Submitted to: Journal of Dairy Science
Publication Type: Abstract Only
Publication Acceptance Date: 3/10/2019
Publication Date: 6/23/2019
Citation: Van Raden, P.M. 2019. How to implement genomic selection. Journal of Dairy Science. 102(Suppl. 1):98(abstr. 66).

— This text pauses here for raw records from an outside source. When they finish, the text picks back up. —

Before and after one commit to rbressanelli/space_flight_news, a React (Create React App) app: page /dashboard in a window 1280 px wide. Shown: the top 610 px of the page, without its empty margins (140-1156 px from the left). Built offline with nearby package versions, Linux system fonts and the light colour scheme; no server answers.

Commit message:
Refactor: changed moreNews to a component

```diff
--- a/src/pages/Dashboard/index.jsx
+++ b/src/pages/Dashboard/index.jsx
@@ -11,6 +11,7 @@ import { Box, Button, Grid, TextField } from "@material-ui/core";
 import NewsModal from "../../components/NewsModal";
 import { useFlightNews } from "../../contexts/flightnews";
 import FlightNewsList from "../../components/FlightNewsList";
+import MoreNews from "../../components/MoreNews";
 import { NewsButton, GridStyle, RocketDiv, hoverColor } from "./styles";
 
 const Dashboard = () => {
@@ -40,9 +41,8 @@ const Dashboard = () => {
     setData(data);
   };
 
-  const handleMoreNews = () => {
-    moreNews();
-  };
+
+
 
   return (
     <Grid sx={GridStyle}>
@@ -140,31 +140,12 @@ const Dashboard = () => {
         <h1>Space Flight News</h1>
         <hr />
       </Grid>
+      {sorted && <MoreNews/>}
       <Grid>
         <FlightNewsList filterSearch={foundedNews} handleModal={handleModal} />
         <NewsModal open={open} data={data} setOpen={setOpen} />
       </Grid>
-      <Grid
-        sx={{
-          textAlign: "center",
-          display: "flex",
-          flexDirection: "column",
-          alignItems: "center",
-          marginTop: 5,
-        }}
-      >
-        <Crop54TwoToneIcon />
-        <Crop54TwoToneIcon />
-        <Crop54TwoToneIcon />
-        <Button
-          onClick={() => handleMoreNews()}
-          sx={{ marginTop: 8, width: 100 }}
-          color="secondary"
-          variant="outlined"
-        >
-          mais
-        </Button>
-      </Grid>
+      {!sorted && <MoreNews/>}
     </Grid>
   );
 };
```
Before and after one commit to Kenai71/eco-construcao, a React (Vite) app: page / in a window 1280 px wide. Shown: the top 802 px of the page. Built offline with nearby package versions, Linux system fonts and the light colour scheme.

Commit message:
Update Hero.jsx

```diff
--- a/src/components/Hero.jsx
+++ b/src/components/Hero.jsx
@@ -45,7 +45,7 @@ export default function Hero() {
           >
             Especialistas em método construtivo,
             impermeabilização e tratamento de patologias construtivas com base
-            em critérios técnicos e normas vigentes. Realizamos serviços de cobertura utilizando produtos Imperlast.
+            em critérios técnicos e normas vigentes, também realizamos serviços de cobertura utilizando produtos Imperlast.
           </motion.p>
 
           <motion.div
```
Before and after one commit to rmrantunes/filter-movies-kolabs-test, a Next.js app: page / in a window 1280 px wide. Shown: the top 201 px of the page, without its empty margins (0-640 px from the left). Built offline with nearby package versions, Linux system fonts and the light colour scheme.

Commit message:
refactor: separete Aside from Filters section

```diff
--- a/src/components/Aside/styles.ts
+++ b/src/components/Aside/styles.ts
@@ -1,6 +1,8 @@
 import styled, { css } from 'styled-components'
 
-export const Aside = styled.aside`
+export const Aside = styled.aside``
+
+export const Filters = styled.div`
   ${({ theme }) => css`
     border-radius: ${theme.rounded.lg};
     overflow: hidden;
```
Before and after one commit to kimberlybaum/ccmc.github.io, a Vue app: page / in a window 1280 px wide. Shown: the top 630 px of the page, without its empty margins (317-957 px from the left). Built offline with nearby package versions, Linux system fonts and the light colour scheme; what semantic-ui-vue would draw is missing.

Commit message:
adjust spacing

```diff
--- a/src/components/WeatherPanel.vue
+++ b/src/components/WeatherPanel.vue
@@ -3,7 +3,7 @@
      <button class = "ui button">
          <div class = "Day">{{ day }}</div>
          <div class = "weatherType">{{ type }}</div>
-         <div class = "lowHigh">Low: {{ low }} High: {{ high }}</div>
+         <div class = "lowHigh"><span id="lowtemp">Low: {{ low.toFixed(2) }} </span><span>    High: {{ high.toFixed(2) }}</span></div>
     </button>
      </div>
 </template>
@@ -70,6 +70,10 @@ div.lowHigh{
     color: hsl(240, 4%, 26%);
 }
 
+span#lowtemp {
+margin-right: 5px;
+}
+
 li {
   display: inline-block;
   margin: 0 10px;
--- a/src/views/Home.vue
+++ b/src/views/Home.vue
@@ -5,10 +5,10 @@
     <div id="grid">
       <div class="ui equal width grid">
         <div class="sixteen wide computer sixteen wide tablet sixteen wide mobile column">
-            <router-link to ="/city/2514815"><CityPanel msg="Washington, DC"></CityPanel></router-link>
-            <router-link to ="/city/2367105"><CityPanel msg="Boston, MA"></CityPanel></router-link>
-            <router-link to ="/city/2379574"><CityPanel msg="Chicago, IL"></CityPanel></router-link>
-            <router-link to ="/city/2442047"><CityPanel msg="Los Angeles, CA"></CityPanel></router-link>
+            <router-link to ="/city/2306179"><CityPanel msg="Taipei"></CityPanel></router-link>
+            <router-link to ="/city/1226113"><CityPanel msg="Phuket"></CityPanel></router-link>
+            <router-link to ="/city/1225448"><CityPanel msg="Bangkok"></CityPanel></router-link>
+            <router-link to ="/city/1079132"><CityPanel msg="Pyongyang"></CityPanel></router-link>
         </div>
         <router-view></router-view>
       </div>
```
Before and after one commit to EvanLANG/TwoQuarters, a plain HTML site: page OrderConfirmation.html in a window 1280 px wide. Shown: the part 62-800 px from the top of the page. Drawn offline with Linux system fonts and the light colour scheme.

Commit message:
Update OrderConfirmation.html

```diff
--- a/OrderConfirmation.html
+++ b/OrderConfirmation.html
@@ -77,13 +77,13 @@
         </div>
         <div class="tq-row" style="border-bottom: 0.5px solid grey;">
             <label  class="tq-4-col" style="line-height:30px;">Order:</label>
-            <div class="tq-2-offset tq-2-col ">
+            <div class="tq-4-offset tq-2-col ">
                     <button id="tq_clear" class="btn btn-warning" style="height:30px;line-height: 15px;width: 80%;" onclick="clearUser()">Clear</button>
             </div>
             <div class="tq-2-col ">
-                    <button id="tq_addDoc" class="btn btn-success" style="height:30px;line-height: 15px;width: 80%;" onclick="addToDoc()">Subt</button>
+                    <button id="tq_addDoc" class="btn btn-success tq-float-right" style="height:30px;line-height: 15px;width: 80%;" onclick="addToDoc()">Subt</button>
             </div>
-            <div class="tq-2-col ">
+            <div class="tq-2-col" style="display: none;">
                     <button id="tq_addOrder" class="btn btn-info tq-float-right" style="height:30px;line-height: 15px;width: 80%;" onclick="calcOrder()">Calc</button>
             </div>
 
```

Technical Abstract: Key features of genomic selection remain essential, and new features continue to be added 10 years after first being implemented. Breeding values with higher reliability earlier in life are estimated by combining DNA genotypes for many thousands of loci using existing identification, pedigree, and phenotype databases for millions of animals. Quality control for both new and previous data greatly improves by comparing genomic and pedigree relationships to fix parent-progeny conflicts and discover many additional ancestors. Many quantitative trait loci and gene tests have been added to previous assays that used only evenly spaced, highly polymorphic markers. Imputation now combines genotypes from many assays of differing marker density. Prediction models have gradually advanced from normal or Bayesian distributions within breed and trait to single-step, multitrait, multibreed, or other more complex models. Genomic selection was initially applied to males to predict progeny performance but now is widely applied to females or even embryos to predict their own later performance. The initial focus on additive merit has expanded to include mating programs, genomic inbreeding, and recessive alleles. Many producers now use DNA testing to decide which heifers should be inseminated with elite dairy, beef, or gender-sorted semen; be embryo donors or recipients; or be sold or kept for breeding. Because some of these decisions are expensive to delay, predictions are now provided weekly instead of every few months. International genomic databases and predictions are often more accurate than within-country genetic evaluations previously designed for progeny testing. Obtaining predictions from an international database is usually more effective than computing predictions from only local data unless local breeds, conditions, or traits differ greatly from the large database. Selection indexes include many new traits, often with lower heritability or requiring large initial investments to obtain phenotypes, which provide further incentive to cooperate internationally. The genomic prediction methods developed for dairy cattle are now applied widely to many other animal, human, and plant populations.